### [Problem requirements]
Your answer must be an exact copy of the records, minus any pictures.

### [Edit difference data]
• • • •
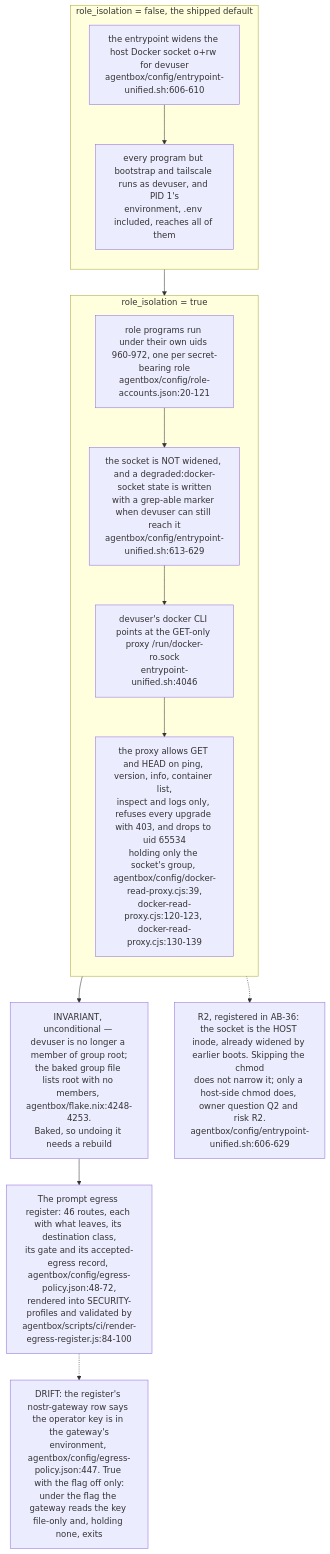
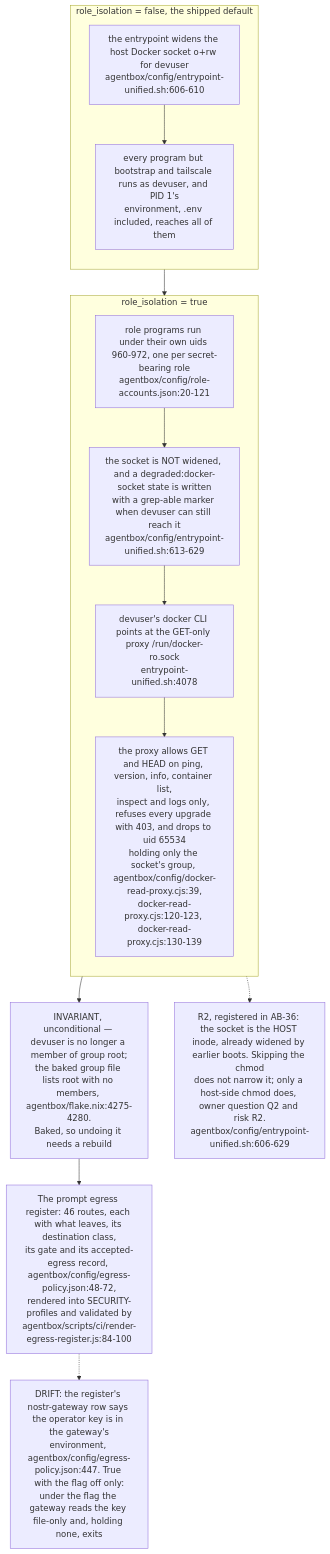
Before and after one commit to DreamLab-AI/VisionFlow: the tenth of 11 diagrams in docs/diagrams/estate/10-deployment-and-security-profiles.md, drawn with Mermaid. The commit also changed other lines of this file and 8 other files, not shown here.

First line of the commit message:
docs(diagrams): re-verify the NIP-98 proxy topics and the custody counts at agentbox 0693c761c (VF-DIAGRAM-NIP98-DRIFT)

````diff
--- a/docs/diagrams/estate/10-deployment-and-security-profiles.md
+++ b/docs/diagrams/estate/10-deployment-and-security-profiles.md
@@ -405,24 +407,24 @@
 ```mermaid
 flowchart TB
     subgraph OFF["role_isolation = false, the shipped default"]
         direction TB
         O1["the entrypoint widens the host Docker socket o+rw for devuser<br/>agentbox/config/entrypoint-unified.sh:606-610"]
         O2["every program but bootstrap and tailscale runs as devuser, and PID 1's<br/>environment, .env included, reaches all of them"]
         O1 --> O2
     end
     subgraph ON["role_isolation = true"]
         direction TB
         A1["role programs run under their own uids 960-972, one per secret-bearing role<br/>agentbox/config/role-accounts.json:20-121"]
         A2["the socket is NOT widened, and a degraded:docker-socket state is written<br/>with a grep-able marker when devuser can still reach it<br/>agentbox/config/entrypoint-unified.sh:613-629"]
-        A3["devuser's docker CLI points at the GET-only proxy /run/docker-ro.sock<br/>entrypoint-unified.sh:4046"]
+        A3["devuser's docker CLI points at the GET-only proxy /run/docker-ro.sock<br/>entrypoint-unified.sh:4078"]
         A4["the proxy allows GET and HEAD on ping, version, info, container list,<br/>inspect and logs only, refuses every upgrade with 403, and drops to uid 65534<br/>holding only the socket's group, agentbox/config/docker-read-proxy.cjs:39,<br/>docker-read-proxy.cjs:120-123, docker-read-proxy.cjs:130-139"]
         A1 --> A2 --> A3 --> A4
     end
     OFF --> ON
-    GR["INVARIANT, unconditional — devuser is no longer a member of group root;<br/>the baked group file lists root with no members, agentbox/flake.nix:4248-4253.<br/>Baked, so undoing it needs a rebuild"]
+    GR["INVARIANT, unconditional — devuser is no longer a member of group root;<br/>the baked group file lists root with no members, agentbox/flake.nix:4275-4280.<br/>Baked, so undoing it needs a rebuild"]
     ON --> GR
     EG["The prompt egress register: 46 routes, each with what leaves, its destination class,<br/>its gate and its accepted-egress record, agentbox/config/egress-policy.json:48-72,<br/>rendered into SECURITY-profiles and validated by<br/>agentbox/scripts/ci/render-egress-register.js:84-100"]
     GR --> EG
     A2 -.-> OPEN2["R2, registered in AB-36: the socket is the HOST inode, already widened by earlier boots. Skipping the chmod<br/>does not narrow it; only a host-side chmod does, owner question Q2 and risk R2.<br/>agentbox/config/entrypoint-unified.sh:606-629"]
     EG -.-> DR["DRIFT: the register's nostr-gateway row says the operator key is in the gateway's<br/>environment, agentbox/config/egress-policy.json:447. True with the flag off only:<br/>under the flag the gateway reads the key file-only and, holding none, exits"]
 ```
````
• • • •
### [Result for this task]
Before and after one commit to DreamLab-AI/VisionFlow: the tenth of 11 diagrams in docs/diagrams/estate/10-deployment-and-security-profiles.md, drawn with Mermaid. The commit also changed other lines of this file and 8 other files, not shown here.

First line of the commit message:
docs(diagrams): re-verify the NIP-98 proxy topics and the custody counts at agentbox 0693c761c (VF-DIAGRAM-NIP98-DRIFT)

````diff
--- a/docs/diagrams/estate/10-deployment-and-security-profiles.md
+++ b/docs/diagrams/estate/10-deployment-and-security-profiles.md
@@ -405,24 +407,24 @@
 ```mermaid
 flowchart TB
     subgraph OFF["role_isolation = false, the shipped default"]
         direction TB
         O1["the entrypoint widens the host Docker socket o+rw for devuser<br/>agentbox/config/entrypoint-unified.sh:606-610"]
         O2["every program but bootstrap and tailscale runs as devuser, and PID 1's<br/>environment, .env included, reaches all of them"]
         O1 --> O2
     end
     subgraph ON["role_isolation = true"]
         direction TB
         A1["role programs run under their own uids 960-972, one per secret-bearing role<br/>agentbox/config/role-accounts.json:20-121"]
         A2["the socket is NOT widened, and a degraded:docker-socket state is written<br/>with a grep-able marker when devuser can still reach it<br/>agentbox/config/entrypoint-unified.sh:613-629"]
-        A3["devuser's docker CLI points at the GET-only proxy /run/docker-ro.sock<br/>entrypoint-unified.sh:4046"]
+        A3["devuser's docker CLI points at the GET-only proxy /run/docker-ro.sock<br/>entrypoint-unified.sh:4078"]
         A4["the proxy allows GET and HEAD on ping, version, info, container list,<br/>inspect and logs only, refuses every upgrade with 403, and drops to uid 65534<br/>holding only the socket's group, agentbox/config/docker-read-proxy.cjs:39,<br/>docker-read-proxy.cjs:120-123, docker-read-proxy.cjs:130-139"]
         A1 --> A2 --> A3 --> A4
     end
     OFF --> ON
-    GR["INVARIANT, unconditional — devuser is no longer a member of group root;<br/>the baked group file lists root with no members, agentbox/flake.nix:4248-4253.<br/>Baked, so undoing it needs a rebuild"]
+    GR["INVARIANT, unconditional — devuser is no longer a member of group root;<br/>the baked group file lists root with no members, agentbox/flake.nix:4275-4280.<br/>Baked, so undoing it needs a rebuild"]
     ON --> GR
     EG["The prompt egress register: 46 routes, each with what leaves, its destination class,<br/>its gate and its accepted-egress record, agentbox/config/egress-policy.json:48-72,<br/>rendered into SECURITY-profiles and validated by<br/>agentbox/scripts/ci/render-egress-register.js:84-100"]
     GR --> EG
     A2 -.-> OPEN2["R2, registered in AB-36: the socket is the HOST inode, already widened by earlier boots. Skipping the chmod<br/>does not narrow it; only a host-side chmod does, owner question Q2 and risk R2.<br/>agentbox/config/entrypoint-unified.sh:606-629"]
     EG -.-> DR["DRIFT: the register's nostr-gateway row says the operator key is in the gateway's<br/>environment, agentbox/config/egress-policy.json:447. True with the flag off only:<br/>under the flag the gateway reads the key file-only and, holding none, exits"]
 ```
````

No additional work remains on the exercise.